The New York Times Magazine, May 5, 2020
Will Americans Lose Their Right to Vote in the Pandemic?
Absentee-ballot fraud, the recent focus of Republicans, has occasionally taken place in isolated instances in states where low numbers of people typically vote by mail. “There’s a history of tampering with absentee ballots, mostly in pockets in Appalachia (including Kentucky), South Texas and sometimes in cities with party machines,” says Richard Hasen, author of the recent book “Election Meltdown” and a law and political-science professor at the University of California, Irvine. … States that have adopted universal vote-by-mail have shown it can be done securely. “They have very strong track records,” Hasen says. [Subscription required, campus-wide access provided by UCI Libraries. Sign-up here: AccessNYT.com]

WHYY, May 6, 2020
N.J. sees ‘catastrophic’ surge in deaths, thousands more than official COVID tally
“This is just not something we have seen in American mortality data in a long time. It’s astonishing,” said Andrew Noymer, an epidemiologist at the University of California, Irvine. “This is unlike anything I have ever seen in the United States, short of the 1918 influenza pandemic.” … “In New Jersey, the vast majority of deaths are directly related to COVID, in my opinion,” he said. “It’s a huge increase. It’s more than we’ve seen in any regular flu season, even the swine flu pandemic. It’s very significant.”
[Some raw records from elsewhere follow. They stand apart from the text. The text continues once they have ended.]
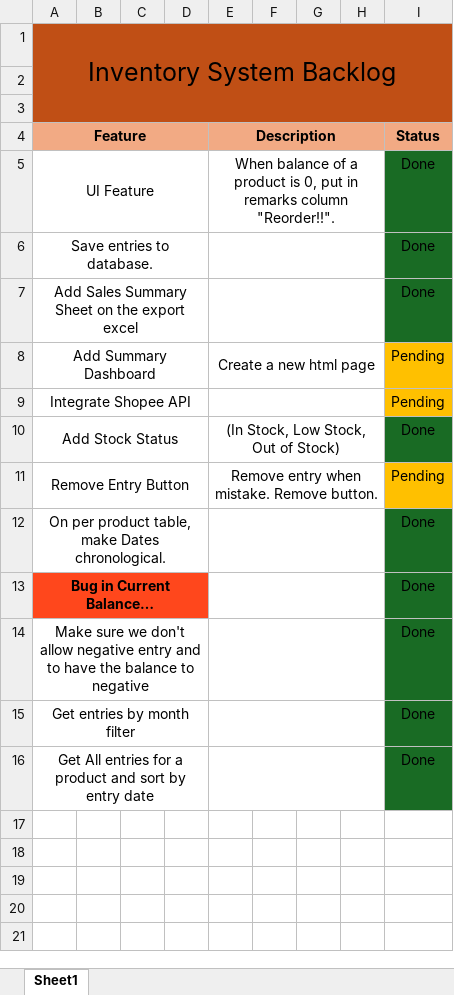
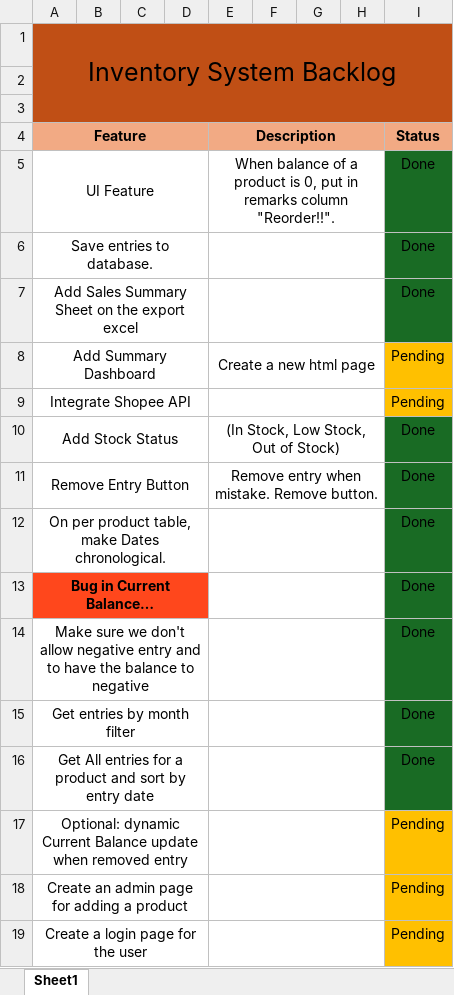
Before and after one commit to AmielDeLosReyes/inventory-system, an Excel workbook: Backlog.xlsx, sheet Sheet1, drawn as a sheet; values as stored, in another font and other column widths than the file's, no borders; the diff names each change by its address in the sheet, - before the commit and + after, or states it on an @@ line.

Commit message:
Fixed bug entry date issue

```diff
--- a/Backlog.xlsx (sheet Sheet1)
+++ b/Backlog.xlsx (sheet Sheet1)
-I11 (Status): Pending
+I11 (Status): Done
-I11 fill: #FFC000
+I11 fill: #196B24
+row 17: Optional: dynamic Current Balance update when removed entry |  |  |  |  |  |  |  | Pending
+row 18: Create an admin page for adding a product |  |  |  |  |  |  |  | Pending
+row 19: Create a login page for the user |  |  |  |  |  |  |  | Pending
```
Also changed, not shown: 4 other files.
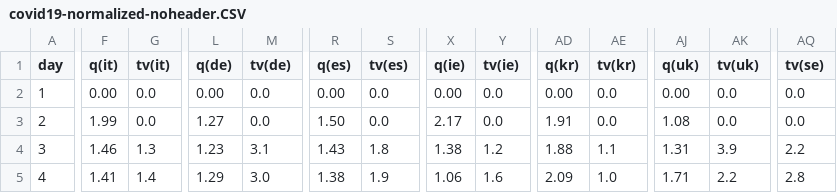
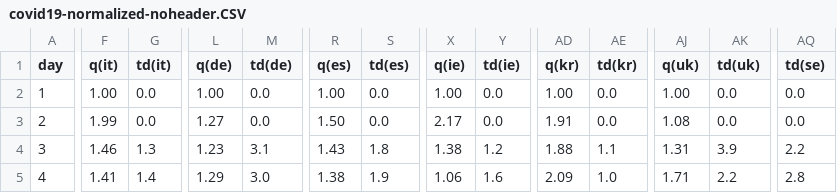
Before and after one commit to christophmoar/covid-19, a CSV file: dataset-01/covid19-normalized-noheader.CSV, drawn as a sheet; only a part is shown, gaps mark what is left out; the diff covers the shown part only; the diff names each change by its address in the sheet, - before the commit and + after, or states it on an @@ line.

```diff
--- a/dataset-01/covid19-normalized-noheader.CSV
+++ b/dataset-01/covid19-normalized-noheader.CSV
-G1: tv(it)
+G1: td(it)
-M1: tv(de)
+M1: td(de)
-S1: tv(es)
+S1: td(es)
-Y1: tv(ie)
+Y1: td(ie)
-AE1: tv(kr)
+AE1: td(kr)
-AK1: tv(uk)
+AK1: td(uk)
-AQ1: tv(se)
+AQ1: td(se)
-F2 (q(it)): 0.00
+F2 (q(it)): 1.00
-L2 (q(de)): 0.00
+L2 (q(de)): 1.00
-R2 (q(es)): 0.00
+R2 (q(es)): 1.00
-X2 (q(ie)): 0.00
+X2 (q(ie)): 1.00
-AD2 (q(kr)): 0.00
+AD2 (q(kr)): 1.00
-AJ2 (q(uk)): 0.00
+AJ2 (q(uk)): 1.00
```
Also changed, not shown: 1 edited cell elsewhere in this file, dataset-01/covid19-normalized.CSV.
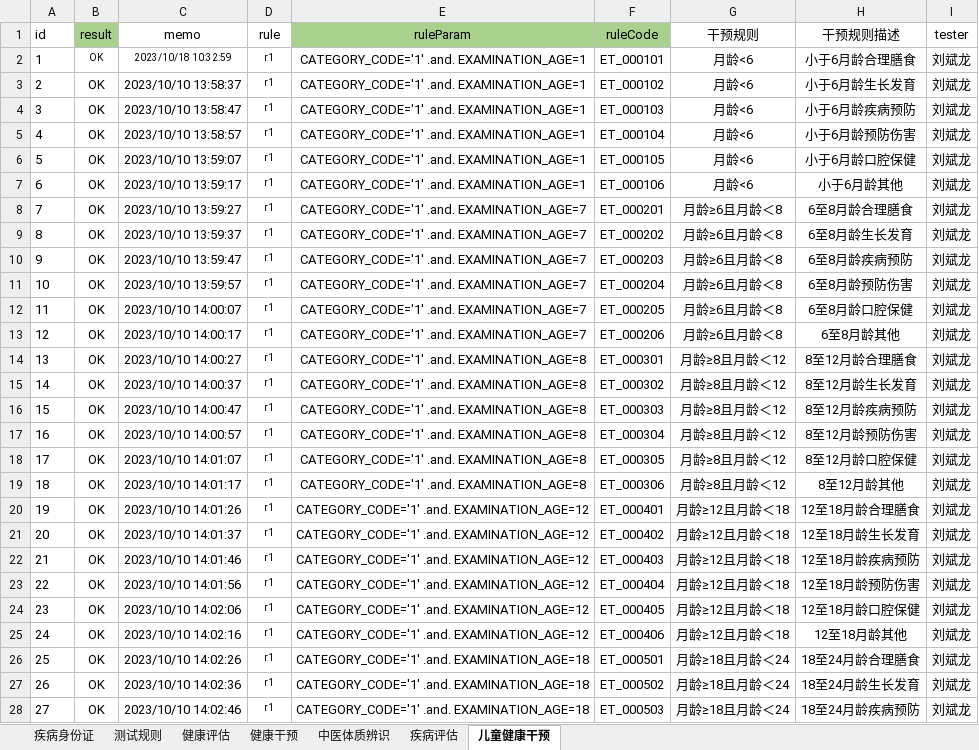
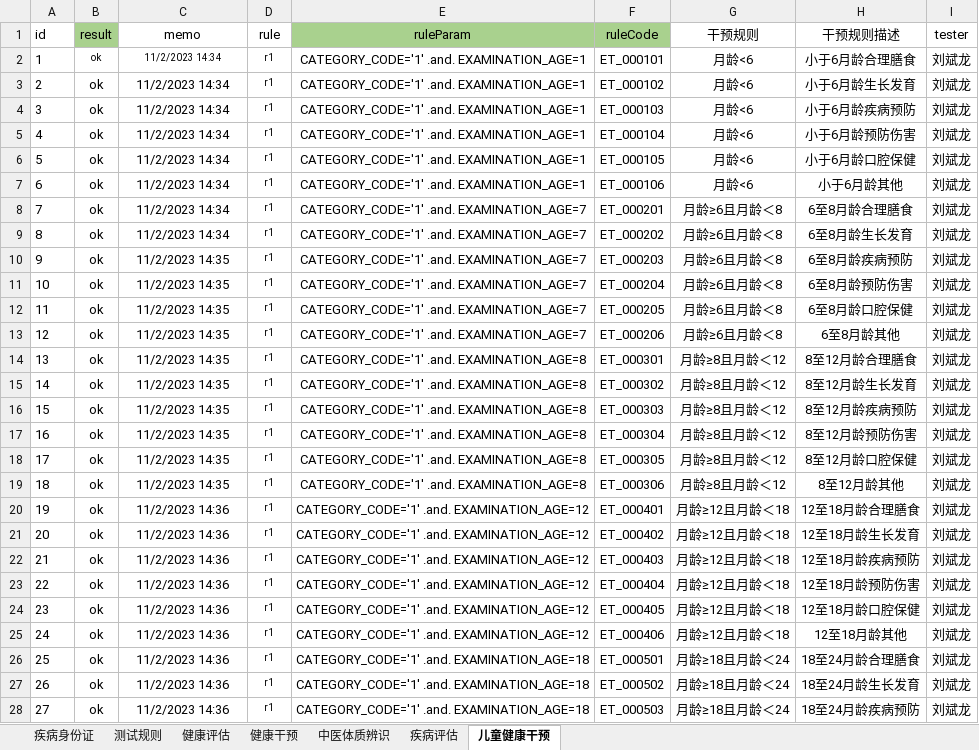
Before and after one commit to skducn/project, an Excel workbook: instance/zyjk/CHC/rule/规则db.xlsx, sheet 儿童健康干预, drawn as a sheet; only a part is shown; values as stored, in another font and other column widths than the file's, no borders; the diff covers the shown part only; the diff names each change by its address in the sheet, - before the commit and + after, or states it on an @@ line.

```diff
--- a/instance/zyjk/CHC/rule/规则db.xlsx (sheet 儿童健康干预)
+++ b/instance/zyjk/CHC/rule/规则db.xlsx (sheet 儿童健康干预)
-B2:B28 (result): OK
+B2:B28 (result): ok
-C2 (memo): 2023/10/18 10:32:59
+C2 (memo): 11/2/2023 14:34
-C3 (memo): 2023/10/10 13:58:37
+C3 (memo): 11/2/2023 14:34
-C4 (memo): 2023/10/10 13:58:47
+C4 (memo): 11/2/2023 14:34
-C5 (memo): 2023/10/10 13:58:57
+C5 (memo): 11/2/2023 14:34
-C6 (memo): 2023/10/10 13:59:07
+C6 (memo): 11/2/2023 14:34
-C7 (memo): 2023/10/10 13:59:17
+C7 (memo): 11/2/2023 14:34
-C8 (memo): 2023/10/10 13:59:27
+C8 (memo): 11/2/2023 14:34
-C9 (memo): 2023/10/10 13:59:37
+C9 (memo): 11/2/2023 14:34
-C10 (memo): 2023/10/10 13:59:47
+C10 (memo): 11/2/2023 14:35
-C11 (memo): 2023/10/10 13:59:57
+C11 (memo): 11/2/2023 14:35
-C12 (memo): 2023/10/10 14:00:07
+C12 (memo): 11/2/2023 14:35
-C13 (memo): 2023/10/10 14:00:17
+C13 (memo): 11/2/2023 14:35
-C14 (memo): 2023/10/10 14:00:27
+C14 (memo): 11/2/2023 14:35
-C15 (memo): 2023/10/10 14:00:37
+C15 (memo): 11/2/2023 14:35
-C16 (memo): 2023/10/10 14:00:47
+C16 (memo): 11/2/2023 14:35
-C17 (memo): 2023/10/10 14:00:57
+C17 (memo): 11/2/2023 14:35
-C18 (memo): 2023/10/10 14:01:07
+C18 (memo): 11/2/2023 14:35
-C19 (memo): 2023/10/10 14:01:17
+C19 (memo): 11/2/2023 14:35
-C20 (memo): 2023/10/10 14:01:26
+C20 (memo): 11/2/2023 14:36
-C21 (memo): 2023/10/10 14:01:37
+C21 (memo): 11/2/2023 14:36
-C22 (memo): 2023/10/10 14:01:46
+C22 (memo): 11/2/2023 14:36
-C23 (memo): 2023/10/10 14:01:56
+C23 (memo): 11/2/2023 14:36
-C24 (memo): 2023/10/10 14:02:06
+C24 (memo): 11/2/2023 14:36
-C25 (memo): 2023/10/10 14:02:16
+C25 (memo): 11/2/2023 14:36
-C26 (memo): 2023/10/10 14:02:26
+C26 (memo): 11/2/2023 14:36
-C27 (memo): 2023/10/10 14:02:36
+C27 (memo): 11/2/2023 14:36
-C28 (memo): 2023/10/10 14:02:46
+C28 (memo): 11/2/2023 14:36
```
Also changed, not shown: 76 edited cells elsewhere in this sheet, sheet 健康评估, sheet 健康干预, sheet 测试规则, sheet 疾病评估, sheet 中医体质辨识, 4 other files.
Vox, May 6, 2020
The near-certainty of a black depression
Black-owned businesses’ difficulties accessing the government funds echo inequities in previous bailout programs. In The Color of Money: Black Banks and the Racial Wealth Gap, University of California Irvine law professor Mehrsa Baradaran explains how financial institutions serving black neighborhoods like Chicago’s ShoreBank and Harlem’s Carver Bank received inadequate assistance during the 2008 recession and were forced to sell most of their assets to “a consortium of top Wall Street banks and investors.”

COSMOS Magazine, May 5, 2020
Survival in the Atacama Desert
The cyanobacteria “didn’t need water from the rock, they got it from their surroundings”, says David Kisailus, from UC Irvine. “But when they were put under stressed conditions, the microbes had no alternative but to extract water from the gypsum, inducing this phase transformation in the material.”

Curbed, May 6, 2020
The radical possibilities of a box
Now, a fresh account of Brigham’s life and work comes courtesy of Antoinette LaFarge, a professor of art at the University of California, Irvine. In her new book, Louise Brigham and the Early History of Sustainable Furniture Design, LaFarge writes of how “several prominent areas of contemporary design trace back to, or through, Brigham’s project: especially recycled-materials design, low-impact design, do-it-yourself design, multifunctional design, and modular design. Indeed,” LaFarge adds, “it would not be too much to call her a progenitor of the sustainable design movement.”

Previously “In the News”